RAW DATA Start Marker

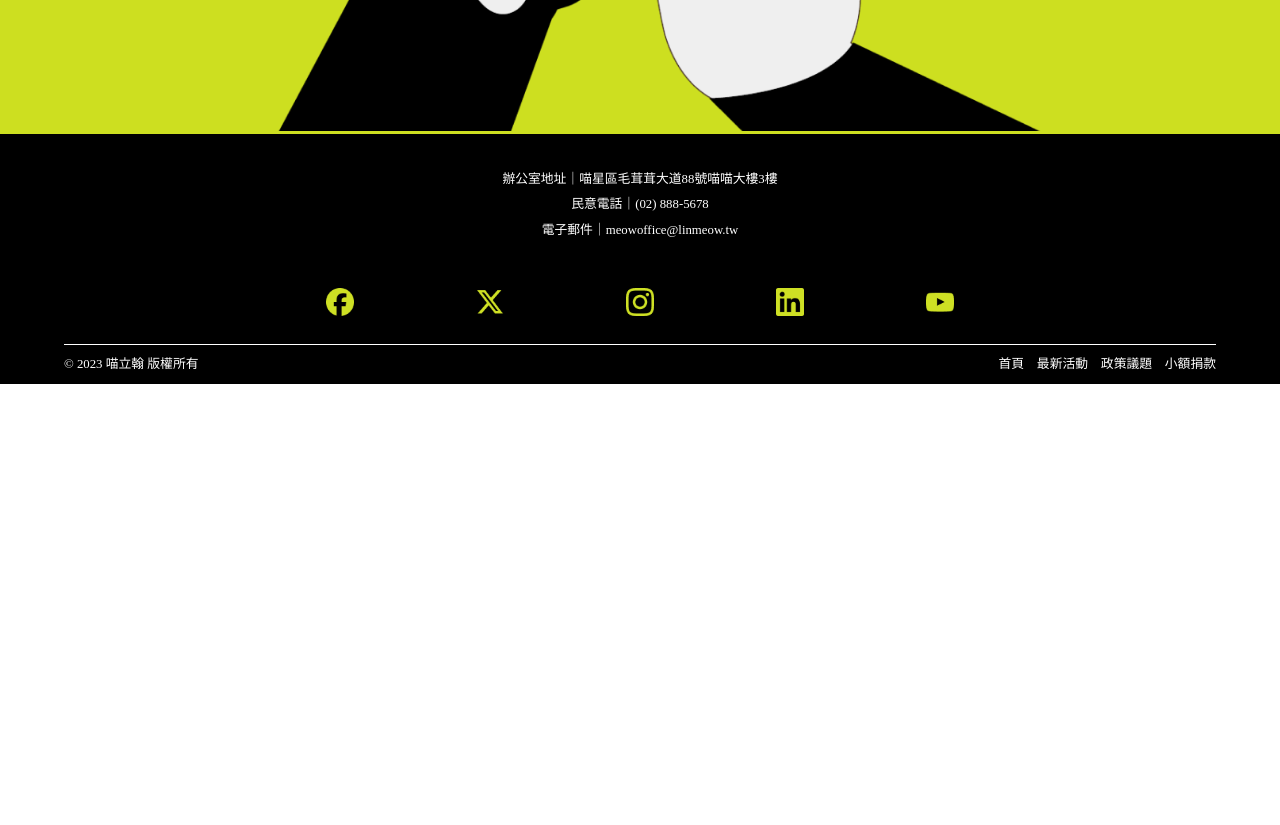
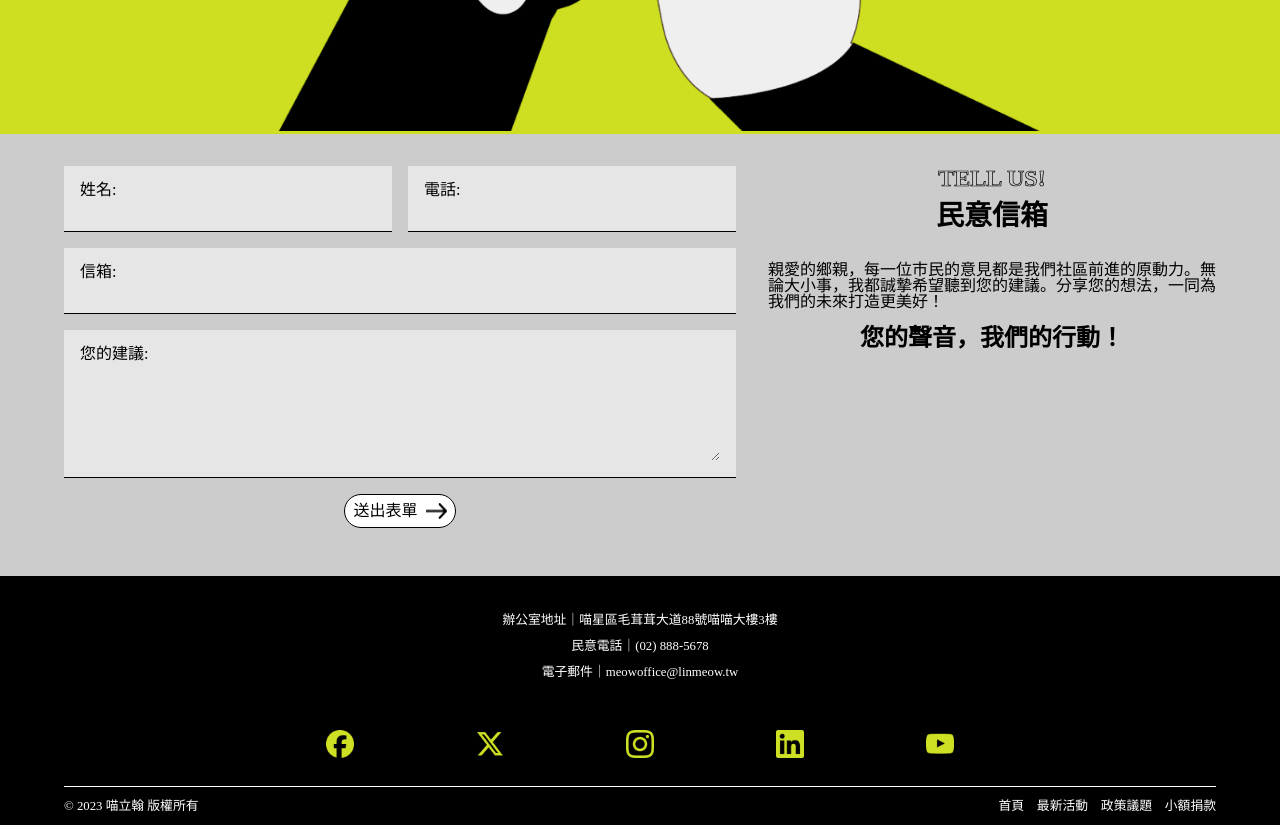
Before and after one commit to Li-Shang-tw/Candidate_website, a Vue app: page / in a window 1280 px wide. Shown: the part 4160-4985 px from the top of the page. Before the commit the page ends 4544 px from the top, so only its background shows below. Built offline with nearby package versions, Linux system fonts and the light colour scheme; a web font is replaced by a local one.

Commit message:
build contactUs

```diff
--- a/src/App.vue
+++ b/src/App.vue
@@ -5,6 +5,7 @@ import TheFooter from "./components/TheFooter.vue";
 import TheHeader from "./components/TheHeader.vue";
 import ThePersonalIntro from "./components/ThePersonalIntro.vue";
 import TheActivitySection from "./components/TheActivitySection.vue";
+import TheContactUs from "./components/TheContactUs.vue";
 </script>
 
 <template>
@@ -13,6 +14,7 @@ import TheActivitySection from "./components/TheActivitySection.vue";
   <ThePersonalIntro />
   <TheActivitySection />
   <TheDonate />
+  <TheContactUs />
   <TheFooter />
 </template>
 
--- a/src/assets/main.css
+++ b/src/assets/main.css
@@ -3,7 +3,7 @@
 /*-----color-variable----*/
 :root {
   --main-bg-color: #cddf20;
-  --secondary-bg-color: #e6e6e6;
+  --secondary-bg-color: #cccccc;
   --black: #000000;
   --white: white;
 }
--- /dev/null
+++ b/src/components/TheContactUs.vue
@@ -0,0 +1,143 @@
+<template>
+  <div class="wrap">
+    <div class="contact_section container">
+      <div class="contact_content__block">
+        <div class="heading">
+          <h3 class="heading__subtitle subtite">tell us!</h3>
+          <h2 class="heading__title">民意信箱</h2>
+        </div>
+        <div class="content">
+          <p class="content__text">
+            親愛的鄉親，每一位市民的意見都是我們社區前進的原動力。無論大小事，我都誠摯希望聽到您的建議。分享您的想法，一同為我們的未來打造更美好！
+          </p>
+          <h4 class="content__text-big">您的聲音，我們的行動！</h4>
+        </div>
+      </div>
+      <div class="form">
+        <div class="form__area-1 form__area">
+          <label for="name" class="input_block input_block-name"
+            >姓名:
+            <input type="text" class="form_iput" id="name" />
+          </label>
+          <label for="phone" class="input_block input_block-phone"
+            >電話:
+            <input type="tel" class="form_iput" id="phone" />
+          </label>
+        </div>
+        <div class="form__area-2 form__area">
+          <label for="email" class="input_block"
+            >信箱:
+            <input type="email" class="form_iput" id="email" />
+          </label>
+          <label for="comment" class="comment_block"
+            ><span class="comment__label">您的建議:</span>
+
+            <textarea class="form_comment" id="comment" />
+          </label>
+        </div>
+        <Button text="送出表單" type="2" />
+      </div>
+    </div>
+  </div>
+</template>
+
+<script setup>
+import Button from "./Button.vue";
+</script>
+
+<style scoped>
+.wrap {
+  background-color: var(--secondary-bg-color);
+  padding-bottom: 3em;
+}
+
+.heading {
+  padding: 2em 0;
+}
+.heading__subtitle {
+  margin-bottom: 0.5em;
+  color: var(--secondary-bg-color);
+  -webkit-text-stroke: 0.7px black;
+}
+.heading__title {
+  color: black;
+}
+
+.content__text {
+  text-align: left;
+  margin-bottom: 1em;
+}
+.content__text-big {
+  margin-bottom: 1em;
+}
+
+/*---form--- */
+.form {
+  margin: 0 auto;
+  width: 80%;
+}
+
+.form__area {
+  display: flex;
+  flex-direction: column;
+}
+.input_block {
+  background-color: #e6e6e6;
+  border-bottom: 1px solid black;
+  padding: 1em 1em;
+  text-align: left;
+  margin-bottom: 1em;
+}
+/**---移除input預設樣式----*/
+.form_iput {
+  background-color: #e6e6e6;
+  border: 0px;
+  width: 100%;
+}
+.comment_block {
+  background-color: #e6e6e6;
+  border-bottom: 1px solid black;
+  padding: 1em;
+  text-align: left;
+  margin-bottom: 1em;
+  display: flex;
+  flex-direction: column;
+}
+
+.form_comment {
+  background-color: #e6e6e6;
+  border: 0px;
+  padding-bottom: 5em;
+}
+@media (min-width: 900px) {
+  .contact_section {
+    display: flex;
+    padding-top: 2em;
+    gap: 2em;
+  }
+  .contact_content__block {
+    order: 1;
+    width: 40%;
+    display: flex;
+    flex-direction: column;
+  }
+  .heading {
+    padding: 0;
+    margin-bottom: 2em;
+  }
+  .form {
+    width: 60%;
+  }
+
+  .form__area-1 {
+    flex-direction: row;
+    gap: 1em;
+  }
+  .input_block-name {
+    width: 50%;
+  }
+  .input_block-phone {
+    width: 50%;
+  }
+}
+</style>
```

RAW DATA End Marker

TASK PROMPT >> Tell how many lines of the records above hold "ThePersonalIntro", giving the number and nothing else.

RESPONSE FOR THIS EXERCISE >> 2